*** Opening of Task inputs ***

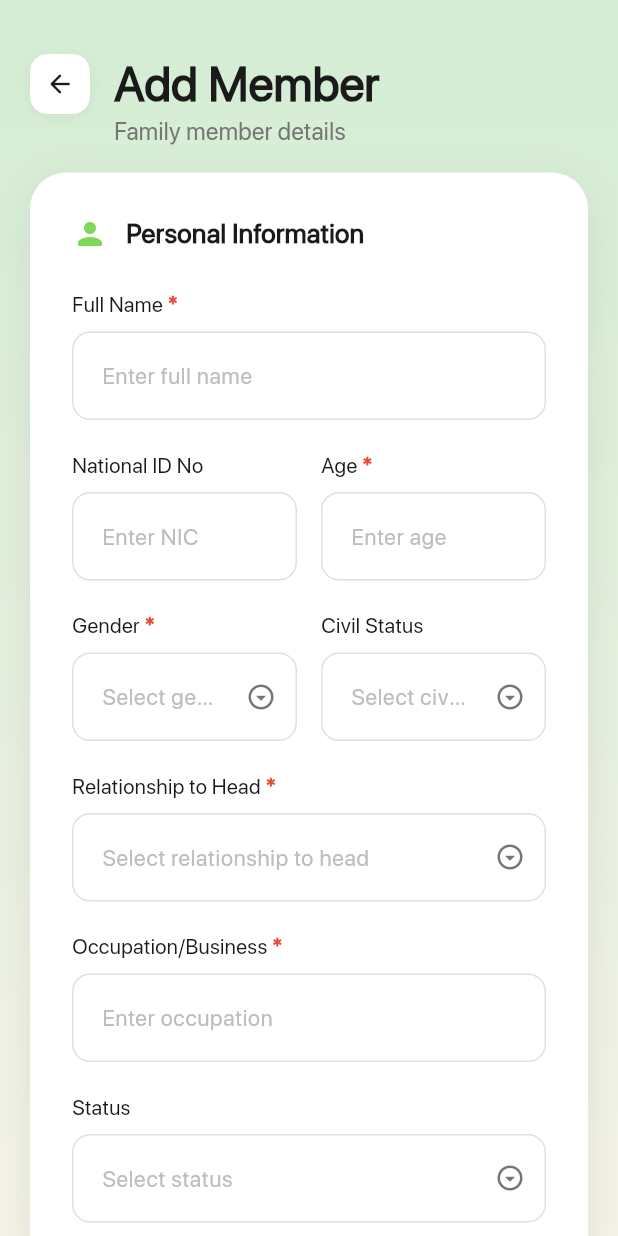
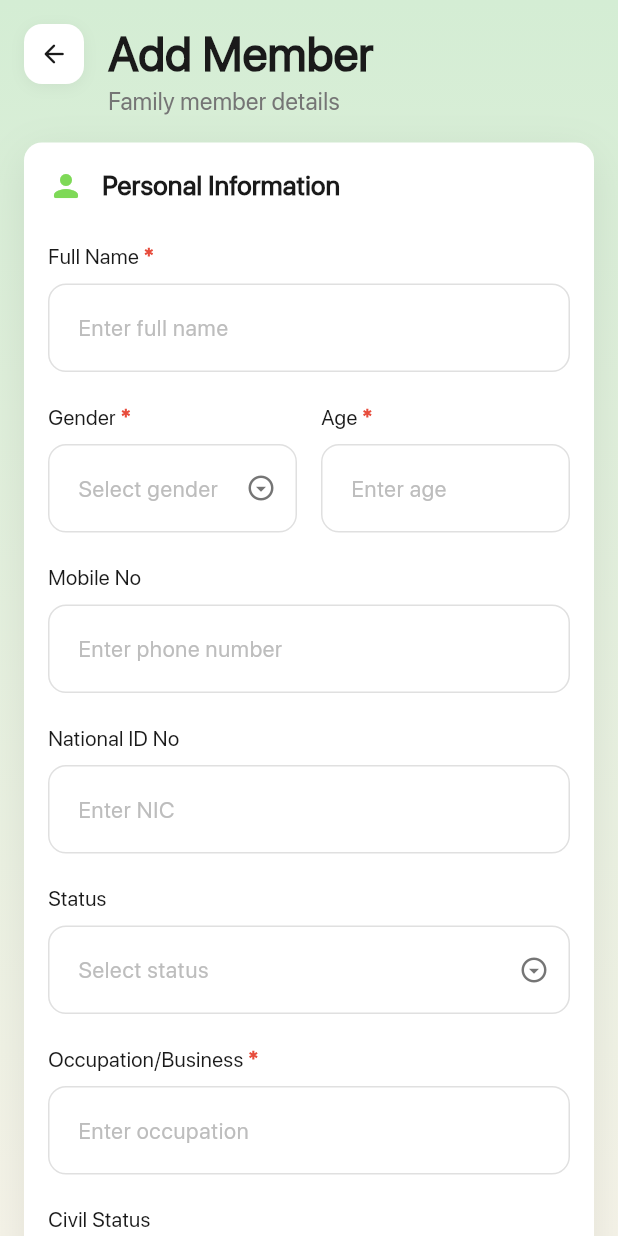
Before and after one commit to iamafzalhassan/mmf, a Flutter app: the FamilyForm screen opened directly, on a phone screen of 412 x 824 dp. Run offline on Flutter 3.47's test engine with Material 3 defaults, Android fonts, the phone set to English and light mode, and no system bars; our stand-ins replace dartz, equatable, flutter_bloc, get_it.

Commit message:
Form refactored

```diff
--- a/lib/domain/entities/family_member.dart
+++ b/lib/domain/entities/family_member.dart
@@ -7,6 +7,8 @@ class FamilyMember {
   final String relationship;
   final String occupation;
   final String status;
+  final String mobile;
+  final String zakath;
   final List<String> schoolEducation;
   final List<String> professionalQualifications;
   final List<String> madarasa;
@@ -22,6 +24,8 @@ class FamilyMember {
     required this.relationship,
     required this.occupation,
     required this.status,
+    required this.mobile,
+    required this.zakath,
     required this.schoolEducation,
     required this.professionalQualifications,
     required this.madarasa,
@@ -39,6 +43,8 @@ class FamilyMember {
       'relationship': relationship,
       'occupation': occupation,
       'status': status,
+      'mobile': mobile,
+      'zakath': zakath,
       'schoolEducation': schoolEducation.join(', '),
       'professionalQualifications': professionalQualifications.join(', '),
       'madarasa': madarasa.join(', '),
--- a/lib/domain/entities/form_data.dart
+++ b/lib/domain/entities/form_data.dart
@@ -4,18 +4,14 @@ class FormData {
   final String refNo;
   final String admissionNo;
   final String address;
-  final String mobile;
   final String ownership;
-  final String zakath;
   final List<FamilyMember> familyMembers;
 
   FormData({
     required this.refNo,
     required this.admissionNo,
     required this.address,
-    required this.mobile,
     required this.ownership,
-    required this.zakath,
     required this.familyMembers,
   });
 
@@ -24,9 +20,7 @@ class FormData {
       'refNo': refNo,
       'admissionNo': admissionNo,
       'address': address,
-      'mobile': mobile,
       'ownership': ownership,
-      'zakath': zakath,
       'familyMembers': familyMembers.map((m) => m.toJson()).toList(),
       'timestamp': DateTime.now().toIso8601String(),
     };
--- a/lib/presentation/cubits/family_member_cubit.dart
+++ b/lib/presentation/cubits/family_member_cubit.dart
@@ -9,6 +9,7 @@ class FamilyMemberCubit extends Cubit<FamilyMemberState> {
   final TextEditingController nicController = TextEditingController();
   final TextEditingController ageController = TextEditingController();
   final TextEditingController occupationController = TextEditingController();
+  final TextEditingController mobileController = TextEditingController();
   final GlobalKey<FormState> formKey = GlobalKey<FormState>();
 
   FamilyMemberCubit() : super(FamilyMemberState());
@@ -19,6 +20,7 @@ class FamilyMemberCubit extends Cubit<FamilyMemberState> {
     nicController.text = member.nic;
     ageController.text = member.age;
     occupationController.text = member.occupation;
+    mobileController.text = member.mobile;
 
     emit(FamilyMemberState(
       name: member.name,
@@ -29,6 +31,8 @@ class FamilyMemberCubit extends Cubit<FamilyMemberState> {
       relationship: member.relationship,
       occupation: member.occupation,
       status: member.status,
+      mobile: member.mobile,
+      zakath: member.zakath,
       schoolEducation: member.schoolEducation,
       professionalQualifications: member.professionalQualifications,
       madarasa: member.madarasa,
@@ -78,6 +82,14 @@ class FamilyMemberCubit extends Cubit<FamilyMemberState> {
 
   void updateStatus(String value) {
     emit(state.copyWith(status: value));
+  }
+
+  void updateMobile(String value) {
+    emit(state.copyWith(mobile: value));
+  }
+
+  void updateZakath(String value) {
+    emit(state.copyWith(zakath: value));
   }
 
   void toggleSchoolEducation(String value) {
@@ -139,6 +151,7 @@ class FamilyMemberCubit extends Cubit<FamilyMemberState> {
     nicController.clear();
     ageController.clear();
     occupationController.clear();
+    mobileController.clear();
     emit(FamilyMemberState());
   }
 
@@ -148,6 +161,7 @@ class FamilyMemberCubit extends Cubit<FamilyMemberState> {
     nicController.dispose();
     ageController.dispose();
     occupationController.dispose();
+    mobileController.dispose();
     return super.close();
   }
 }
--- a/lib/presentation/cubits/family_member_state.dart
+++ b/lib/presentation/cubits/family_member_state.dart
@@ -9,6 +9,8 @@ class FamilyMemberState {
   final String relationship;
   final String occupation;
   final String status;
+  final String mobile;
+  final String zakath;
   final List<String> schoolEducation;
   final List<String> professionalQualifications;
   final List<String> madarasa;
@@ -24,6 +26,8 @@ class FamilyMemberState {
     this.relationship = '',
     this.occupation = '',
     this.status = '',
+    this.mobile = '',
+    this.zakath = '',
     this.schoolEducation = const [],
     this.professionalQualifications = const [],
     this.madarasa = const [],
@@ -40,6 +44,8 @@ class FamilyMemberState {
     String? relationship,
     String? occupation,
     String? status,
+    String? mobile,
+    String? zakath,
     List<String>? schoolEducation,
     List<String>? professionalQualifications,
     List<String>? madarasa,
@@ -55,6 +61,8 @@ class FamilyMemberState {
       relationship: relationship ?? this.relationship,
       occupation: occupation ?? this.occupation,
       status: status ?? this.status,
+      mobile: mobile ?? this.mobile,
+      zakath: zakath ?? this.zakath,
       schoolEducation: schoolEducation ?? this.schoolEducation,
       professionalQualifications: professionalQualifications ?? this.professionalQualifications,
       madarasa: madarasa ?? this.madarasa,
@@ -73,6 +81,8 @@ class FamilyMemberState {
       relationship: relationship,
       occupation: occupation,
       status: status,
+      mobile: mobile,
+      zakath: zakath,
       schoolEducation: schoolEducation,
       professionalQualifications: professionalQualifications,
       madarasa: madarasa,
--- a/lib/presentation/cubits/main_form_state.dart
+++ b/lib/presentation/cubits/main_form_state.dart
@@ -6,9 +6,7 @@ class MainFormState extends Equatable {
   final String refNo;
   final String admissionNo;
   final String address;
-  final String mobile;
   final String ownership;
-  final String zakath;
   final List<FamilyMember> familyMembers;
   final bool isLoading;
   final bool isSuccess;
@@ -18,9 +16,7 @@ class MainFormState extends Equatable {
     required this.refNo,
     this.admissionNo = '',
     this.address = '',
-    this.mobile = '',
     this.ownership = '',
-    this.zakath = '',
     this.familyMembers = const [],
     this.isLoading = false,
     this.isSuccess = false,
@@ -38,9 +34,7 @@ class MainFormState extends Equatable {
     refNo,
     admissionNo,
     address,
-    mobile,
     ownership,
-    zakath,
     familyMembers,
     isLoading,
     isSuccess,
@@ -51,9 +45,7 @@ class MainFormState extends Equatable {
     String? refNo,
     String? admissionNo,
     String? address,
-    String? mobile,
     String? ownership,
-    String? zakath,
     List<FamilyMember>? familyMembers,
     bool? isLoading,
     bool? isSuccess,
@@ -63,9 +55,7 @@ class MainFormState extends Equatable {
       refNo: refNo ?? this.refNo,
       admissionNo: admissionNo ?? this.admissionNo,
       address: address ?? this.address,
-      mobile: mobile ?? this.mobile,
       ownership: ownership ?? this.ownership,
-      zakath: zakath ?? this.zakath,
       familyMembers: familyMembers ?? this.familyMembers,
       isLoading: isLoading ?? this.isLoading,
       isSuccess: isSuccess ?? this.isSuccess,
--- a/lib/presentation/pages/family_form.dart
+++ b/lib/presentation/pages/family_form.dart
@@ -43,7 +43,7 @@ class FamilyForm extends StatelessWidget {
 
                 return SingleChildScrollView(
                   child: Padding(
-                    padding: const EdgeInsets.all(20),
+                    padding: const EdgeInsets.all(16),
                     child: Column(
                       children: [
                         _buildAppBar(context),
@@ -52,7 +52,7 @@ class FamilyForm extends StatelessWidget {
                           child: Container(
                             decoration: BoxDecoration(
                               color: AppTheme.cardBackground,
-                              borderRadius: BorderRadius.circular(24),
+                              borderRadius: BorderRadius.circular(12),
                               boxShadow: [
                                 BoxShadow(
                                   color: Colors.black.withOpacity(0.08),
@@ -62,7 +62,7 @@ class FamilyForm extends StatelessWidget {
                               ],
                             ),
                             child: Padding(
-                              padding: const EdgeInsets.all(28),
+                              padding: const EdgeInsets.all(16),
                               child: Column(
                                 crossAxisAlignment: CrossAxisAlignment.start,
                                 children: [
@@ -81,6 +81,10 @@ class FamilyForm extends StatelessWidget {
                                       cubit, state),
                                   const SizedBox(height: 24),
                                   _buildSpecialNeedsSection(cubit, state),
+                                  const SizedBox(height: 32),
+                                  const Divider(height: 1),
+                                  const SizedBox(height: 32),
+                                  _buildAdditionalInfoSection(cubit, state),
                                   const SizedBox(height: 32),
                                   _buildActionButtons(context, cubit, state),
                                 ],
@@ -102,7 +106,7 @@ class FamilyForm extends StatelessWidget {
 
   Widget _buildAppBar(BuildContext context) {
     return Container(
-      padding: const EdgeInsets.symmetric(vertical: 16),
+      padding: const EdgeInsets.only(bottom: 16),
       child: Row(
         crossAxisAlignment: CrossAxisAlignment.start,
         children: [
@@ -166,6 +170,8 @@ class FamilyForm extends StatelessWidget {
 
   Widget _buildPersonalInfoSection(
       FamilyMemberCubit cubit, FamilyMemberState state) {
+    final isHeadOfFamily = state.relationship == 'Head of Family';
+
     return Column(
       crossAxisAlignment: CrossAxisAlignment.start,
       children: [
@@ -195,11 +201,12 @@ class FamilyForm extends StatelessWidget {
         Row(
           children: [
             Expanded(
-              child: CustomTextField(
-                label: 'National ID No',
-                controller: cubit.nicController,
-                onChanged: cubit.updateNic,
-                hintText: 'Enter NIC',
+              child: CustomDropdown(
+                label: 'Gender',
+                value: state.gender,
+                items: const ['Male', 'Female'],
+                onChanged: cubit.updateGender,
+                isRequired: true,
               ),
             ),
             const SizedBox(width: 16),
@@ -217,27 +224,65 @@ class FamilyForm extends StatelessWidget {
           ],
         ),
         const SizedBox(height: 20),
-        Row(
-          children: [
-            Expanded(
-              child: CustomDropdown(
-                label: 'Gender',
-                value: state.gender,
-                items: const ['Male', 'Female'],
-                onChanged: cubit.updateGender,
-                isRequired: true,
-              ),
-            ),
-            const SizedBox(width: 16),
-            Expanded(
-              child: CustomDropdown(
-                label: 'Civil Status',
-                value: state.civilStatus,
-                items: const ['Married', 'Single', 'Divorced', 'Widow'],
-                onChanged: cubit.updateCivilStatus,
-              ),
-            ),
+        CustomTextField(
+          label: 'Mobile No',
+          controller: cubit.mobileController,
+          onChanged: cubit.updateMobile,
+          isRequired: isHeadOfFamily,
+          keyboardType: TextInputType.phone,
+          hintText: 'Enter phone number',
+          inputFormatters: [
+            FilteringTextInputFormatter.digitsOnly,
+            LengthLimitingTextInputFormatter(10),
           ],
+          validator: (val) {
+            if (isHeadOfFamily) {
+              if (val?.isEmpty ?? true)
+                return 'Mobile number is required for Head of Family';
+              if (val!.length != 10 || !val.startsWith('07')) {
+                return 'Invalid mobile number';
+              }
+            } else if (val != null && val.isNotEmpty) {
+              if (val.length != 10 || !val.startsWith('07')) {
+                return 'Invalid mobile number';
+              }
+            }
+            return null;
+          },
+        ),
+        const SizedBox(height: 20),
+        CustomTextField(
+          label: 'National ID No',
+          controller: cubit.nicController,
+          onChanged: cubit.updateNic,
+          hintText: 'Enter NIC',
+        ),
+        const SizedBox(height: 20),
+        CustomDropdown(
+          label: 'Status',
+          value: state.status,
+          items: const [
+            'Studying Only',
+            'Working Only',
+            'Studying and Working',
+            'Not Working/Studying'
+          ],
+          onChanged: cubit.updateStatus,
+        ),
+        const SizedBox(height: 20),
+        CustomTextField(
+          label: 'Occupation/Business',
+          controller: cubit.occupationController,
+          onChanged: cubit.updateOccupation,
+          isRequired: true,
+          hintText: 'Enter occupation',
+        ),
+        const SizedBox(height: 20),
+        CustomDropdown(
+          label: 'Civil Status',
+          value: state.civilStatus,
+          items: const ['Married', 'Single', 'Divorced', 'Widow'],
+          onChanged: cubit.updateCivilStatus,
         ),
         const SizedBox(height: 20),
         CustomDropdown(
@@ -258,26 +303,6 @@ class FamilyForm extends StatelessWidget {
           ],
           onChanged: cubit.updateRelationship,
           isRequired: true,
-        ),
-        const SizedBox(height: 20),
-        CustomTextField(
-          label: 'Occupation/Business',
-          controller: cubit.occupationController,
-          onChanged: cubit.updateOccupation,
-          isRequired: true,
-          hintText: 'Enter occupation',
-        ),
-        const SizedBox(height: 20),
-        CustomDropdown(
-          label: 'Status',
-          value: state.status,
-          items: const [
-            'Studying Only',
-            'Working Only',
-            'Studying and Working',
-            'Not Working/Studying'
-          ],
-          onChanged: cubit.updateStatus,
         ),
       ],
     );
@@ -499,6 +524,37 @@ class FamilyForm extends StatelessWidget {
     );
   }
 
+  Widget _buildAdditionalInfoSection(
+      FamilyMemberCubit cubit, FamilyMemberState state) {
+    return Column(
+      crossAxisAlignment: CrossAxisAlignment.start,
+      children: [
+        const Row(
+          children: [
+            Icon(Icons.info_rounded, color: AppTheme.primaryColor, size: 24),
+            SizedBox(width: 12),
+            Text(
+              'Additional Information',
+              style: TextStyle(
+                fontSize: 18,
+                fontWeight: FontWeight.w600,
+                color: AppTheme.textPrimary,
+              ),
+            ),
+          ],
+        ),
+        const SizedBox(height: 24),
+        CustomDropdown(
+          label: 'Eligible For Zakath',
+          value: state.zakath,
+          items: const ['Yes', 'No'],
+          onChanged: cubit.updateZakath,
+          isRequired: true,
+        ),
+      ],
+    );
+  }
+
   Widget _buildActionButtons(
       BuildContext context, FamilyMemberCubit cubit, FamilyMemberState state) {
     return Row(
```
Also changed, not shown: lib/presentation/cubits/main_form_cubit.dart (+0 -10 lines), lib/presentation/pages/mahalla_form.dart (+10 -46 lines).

*** Close of Task inputs ***

#### What the task asks
Check each line of the data above for the word "label" and copy the ones where it is found.

#### Solution to this problem
-                label: 'National ID No',
+                label: 'Gender',
-                label: 'Gender',
-                label: 'Civil Status',
+          label: 'Mobile No',
+          label: 'National ID No',
+          label: 'Status',
+          label: 'Occupation/Business',
+          label: 'Civil Status',
-          label: 'Occupation/Business',
-          label: 'Status',
+          label: 'Eligible For Zakath',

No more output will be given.